> Flap over. It's just been found on StackExchange.
> It's "Return To Space, by WH Fear (probably a pseudonym), Badger Books
Wow! I'm glad it was found. Once I knew what it was, I searched for more
information, and found the mention of a full name for W. H. Fear another poster
I've asked for some help in a music newsgroup, but since someone here managed to
find "Samba de Orfeu" for me, perhaps one of the answers I seek can be found
here as well:
Richard Rodgers and Lorenz Hart composed a song, titled "Prayer", in 1933, for the
movie "Hollywood Party". It ended up not being used.
In 1934, the same melody was used for "Manhattan Melodrama", but with different
lyrics, as its title song. It wasn't used as the title song, but it was used with
a third set of lyrics, later in the movie, as "The Bad in Every Man".
It was the fourth set of lyrics, still written by Lorenz Hart, that made the song
into Blue Moon, the hit we know today.
After there were several successful conventional versions of this song that were popular, in 1961, the Marcels recorded their famous doo-wop version of the song:
So here is my first request of this newsgroup.
I know that in reading about this song, I had seen in one of the books about
music history a photographic reproduction of the very advertisement that Richard
Rodgers took out expressing his unhappiness with that version.
I haven't been able to find it again - but I *have* found claims that this was
just an "urban legend", and Richard Rodgers actually did no such thing. So I'm
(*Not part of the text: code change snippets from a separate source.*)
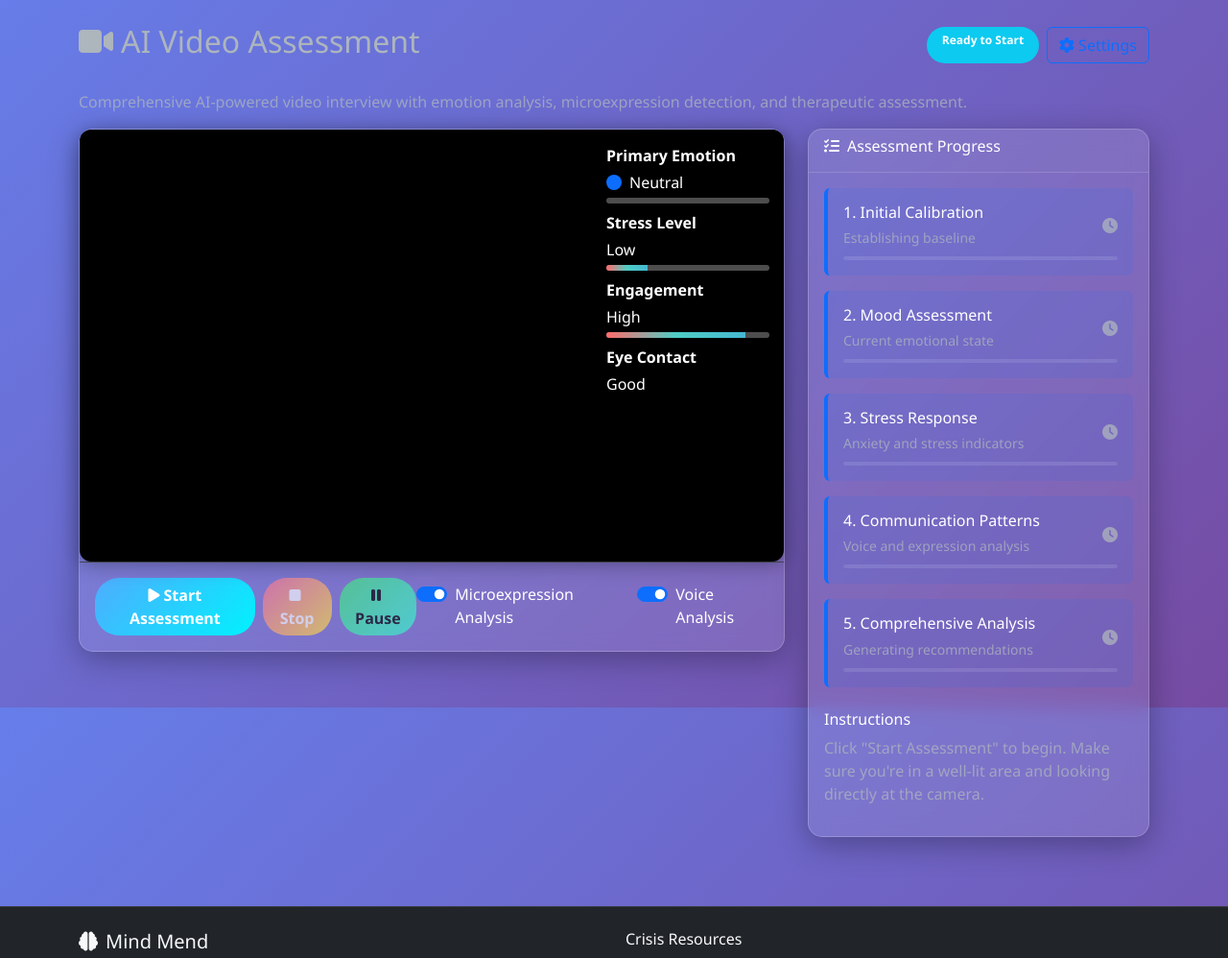
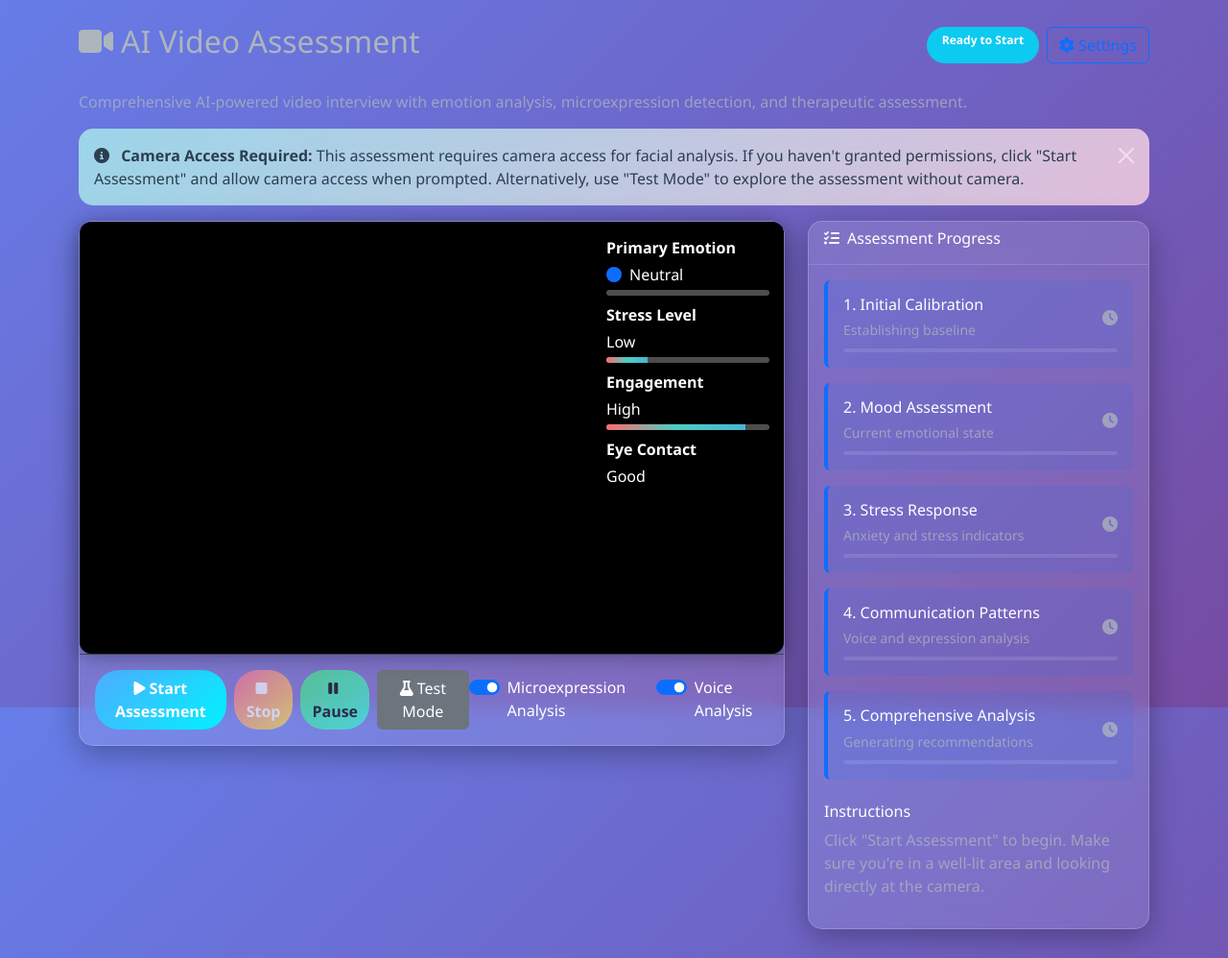
Before and after one commit to stickyptyltd-glitch/MindMend, a Flask app: page /video-assessment in a window 1280 px wide. Shown: the part 63-1061 px from the top of the page at 96% size. Run offline with Flask 3, Linux system fonts and the light colour scheme; some libraries are stand-ins or nearby versions.

Commit message:
Add practice mode to video assessment for users to explore features
Implement "Test Mode" to allow users to run video assessments without camera access using mock video stream.

Replit-Commit-Author: Agent
Replit-Commit-Session-Id: a2fa42cf-6232-4e84-90ef-fb86904b1396
Replit-Commit-Checkpoint-Type: full_checkpoint
Replit-Commit-Screenshot-Url: https://storage.googleapis.com/screenshot-production-us-central1/cce22b28-46eb-47a8-9be9-a0dcec9f9d55/a2fa42cf-6232-4e84-90ef-fb86904b1396/T91yRif

```diff
--- a/templates/video_assessment.html
+++ b/templates/video_assessment.html
@@ -81,6 +81,15 @@
             </div>
         </div>
         <p class="text-muted">Comprehensive AI-powered video interview with emotion analysis, microexpression detection, and therapeutic assessment.</p>
+
+        <!-- Camera Permission Notice -->
+        <div class="alert alert-info alert-dismissible fade show" role="alert">
+            <i class="fas fa-info-circle me-2"></i>
+            <strong>Camera Access Required:</strong> This assessment requires camera access for facial analysis.
+            If you haven't granted permissions, click "Start Assessment" and allow camera access when prompted.
+            Alternatively, use "Test Mode" to explore the assessment without camera.
+            <button type="button" class="btn-close" data-bs-dismiss="alert" aria-label="Close"></button>
+        </div>
     </div>
 </div>
 
@@ -152,6 +161,9 @@
                             </button>
                             <button class="btn btn-warning" id="pauseAssessment" disabled>
                                 <i class="fas fa-pause me-1"></i>Pause
+                            </button>
+                            <button class="btn btn-secondary" id="testMode">
+                                <i class="fas fa-flask me-1"></i>Test Mode
                             </button>
                         </div>
 
@@ -405,11 +417,75 @@ document.addEventListener('DOMContentLoaded', function() {
     document.getElementById('pauseAssessment').addEventListener('click', pauseAssessment);
     document.getElementById('settingsBtn').addEventListener('click', showSettings);
     document.getElementById('saveSettings').addEventListener('click', saveSettings);
+    document.getElementById('testMode').addEventListener('click', startTestMode);
+
+    // Test Mode functionality
+    async function startTestMode() {
+        // Check camera permissions first
+        try {
+            const permissionStatus = await navigator.permissions.query({ name: 'camera' });
+
+            if (permissionStatus.state === 'granted') {
+                alert('Camera permissions are already granted. You can use the regular assessment mode.');
+                return;
+            }
+
+            if (permissionStatus.state === 'prompt') {
+                alert('Camera permissions have not been set. Click "Start Assessment" to request camera access, or continue with test mode without camera.');
+            } else {
+                alert('Camera permissions are denied. You can still use test mode to see how the assessment works without camera access.');
+            }
+        } catch (e) {
+            // Permissions API not supported
+            alert('Test mode allows you to experience the assessment without camera access. For full functionality, use "Start Assessment" instead.');
+        }
+
+        // Start test mode without camera
+        startAssessmentWithoutCamera();
+    }
+
+    async function startAssessmentWithoutCamera() {
+        assessmentActive = true;
+        currentPhase = 1;
+
+        // Create a mock video element with test pattern
+        const videoElement = document.getElementById('assessmentVideo');
+        const canvas = document.createElement('canvas');
+        canvas.width = 640;
+        canvas.height = 480;
+        const ctx = canvas.getContext('2d');
+
+        // Draw test pattern
+        ctx.fillStyle = '#1a1a1a';
+        ctx.fillRect(0, 0, canvas.width, canvas.height);
+        ctx.fillStyle = '#ffffff';
+        ctx.font = '24px Arial';
+        ctx.textAlign = 'center';
+        ctx.fillText('Test Mode - No Camera', canvas.width/2, canvas.height/2);
+
+        // Convert to video stream
+        const stream = canvas.captureStream(30);
+        videoElement.srcObject = stream;
+
+        // Update UI
+        document.getElementById('startAssessment').disabled = true;
+        document.getElementById('stopAssessment').disabled = false;
+        document.getElementById('pauseAssessment').disabled = false;
+        document.getElementById('assessmentStatus').textContent = 'Test Mode Active';
+        document.getElementById('assessmentStatus').className = 'badge bg-info';
+
+        // Run assessment phases
+        runAssessmentPhases();
+
+        // Use mock data for real-time analysis
+        startMockRealTimeAnalysis();
+    }
 
     async function startAssessment() {
         try {
             // Start video capture
-            await videoProcessor.startCapture('assessmentVideo');
+            const videoElement = document.getElementById('assessmentVideo');
+            await videoProcessor.startCapture(videoElement);
 
             assessmentActive = true;
             currentPhase = 1;
@@ -429,7 +505,30 @@ document.addEventListener('DOMContentLoaded', function() {
 
         } catch (error) {
             console.error('Error starting assessment:', error);
-            alert('Unable to access camera. Please ensure camera permissions are granted.');
+
+            // More detailed error handling
+            let errorMessage = 'Unable to access camera. ';
+
+            if (error.name === 'NotAllowedError' || error.name === 'PermissionDeniedError') {
+                errorMessage += 'Please grant camera permissions and refresh the page.';
+            } else if (error.name === 'NotFoundError' || error.name === 'DevicesNotFoundError') {
+                errorMessage += 'No camera device found. Please connect a camera.';
+            } else if (error.name === 'NotReadableError' || error.name === 'TrackStartError') {
+                errorMessage += 'Camera is being used by another application.';
+            } else if (error.name === 'OverconstrainedError' || error.name === 'ConstraintNotSatisfiedError') {
+                errorMessage += 'Camera settings are not supported.';
+            } else {
+                errorMessage += error.message || 'Please check your browser settings.';
+            }
+
+            alert(errorMessage);
+
+            // Reset UI
+            document.getElementById('startAssessment').disabled = false;
+            document.getElementById('stopAssessment').disabled = true;
+            document.getElementById('pauseAssessment').disabled = true;
+            document.getElementById('assessmentStatus').textContent = 'Camera Error';
+            document.getElementById('assessmentStatus').className = 'badge bg-danger';
         }
     }
 
@@ -726,6 +825,31 @@ document.addEventListener('DOMContentLoaded', function() {
         }
     }
 
+    // Mock real-time analysis for test mode
+    function startMockRealTimeAnalysis() {
+        const emotions = ['happy', 'neutral', 'sad', 'anxious', 'calm'];
+        const stressLevels = [0.2, 0.3, 0.4, 0.5, 0.6];
+
+        const analysisInterval = setInterval(() => {
+            if (!assessmentActive) {
+                clearInterval(analysisInterval);
+                return;
+            }
+
+            // Generate mock analysis data
+            const mockAnalysis = {
+                emotions: {
+                    [emotions[Math.floor(Math.random() * emotions.length)]]: Math.random() * 0.5 + 0.5,
+                    neutral: Math.random() * 0.3
+                },
+                stress_level: stressLevels[Math.floor(Math.random() * stressLevels.length)],
+                engagement_level: Math.random() * 0.4 + 0.6
+            };
+
+            updateRealTimeDisplay(mockAnalysis);
+        }, 2000);
+    }
+
     async function generateAssessmentResults() {
         document.getElementById('resultsSection').style.display = 'block';
 
```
hoping someone can help me set the record straight.
As to my second request:
The Marcels' version of Blue Moon wasn't the only doo-wop version of that song.
Before them, this version
was performed by the Drivers.
Now, the rythym track - the bass line - is very familiar to me from *some other
song*, but I haven't been able to recall which one. I've been hunting around,
but it isn't "Quiet Village" or "El Cumbanchero", the closest things I've found